Traditional discussions of miracles focus primarily on the issue of whether miracle reports are credible, either in fact or in principle, and whether they could be used as the foundation for theistic belief. Some commentators (such as Hume and Mackie decide that such reports are not credible; others decide that they are, or at least that they can be (Swinburne, Davies). All parties to this dispute presuppose that there is a coherent concept of miracle about whose application we might sensibly dispute. A good example of this assumption explicitly stated is found in a recent book by Davies. Davies implicitly takes over Hume's definition of a miracle as ‘a transgression of a law of nature by a particular volition of the Deity’, and, after making clear that he is using ‘impossible’ in the sense of ‘logically impossible’, he comments
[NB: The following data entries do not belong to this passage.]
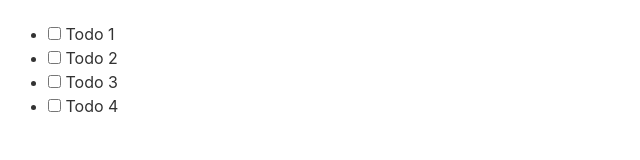
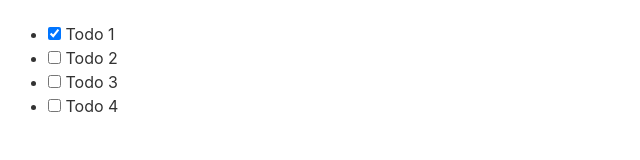
Before and after one commit to aleklucatero/sveltepra, a Svelte app: page / in a window 1280 px wide. Shown: the top 160 px of the page, without its empty margins (0-640 px from the left). Built offline with nearby package versions, Linux system fonts and the light colour scheme.

Commit message:
Used Destructuring in same list
I simply just destructured the values from an array of objects and added them in the iteration of the todos.

```diff
--- a/src/App.svelte
+++ b/src/App.svelte
@@ -104,10 +104,10 @@
 {/if} -->
 
 <ul>
-	{#each todos as todo}
+	{#each todos as { id, text, completed }}
 		<li>
-			<input checked={todo.comepleted} type="checkbox">
-			<span>{todo.text}</span>
+			<input checked={completed} type="checkbox">
+			<span>{text}</span>
 		</li>
 	{/each}
 </ul>
```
…it is hard to see that miracles are impossible when considered as violations of the laws of nature…it is hard to see that there is any contradiction involved in saying that they [miracles] have happened. Where would the contradiction lie?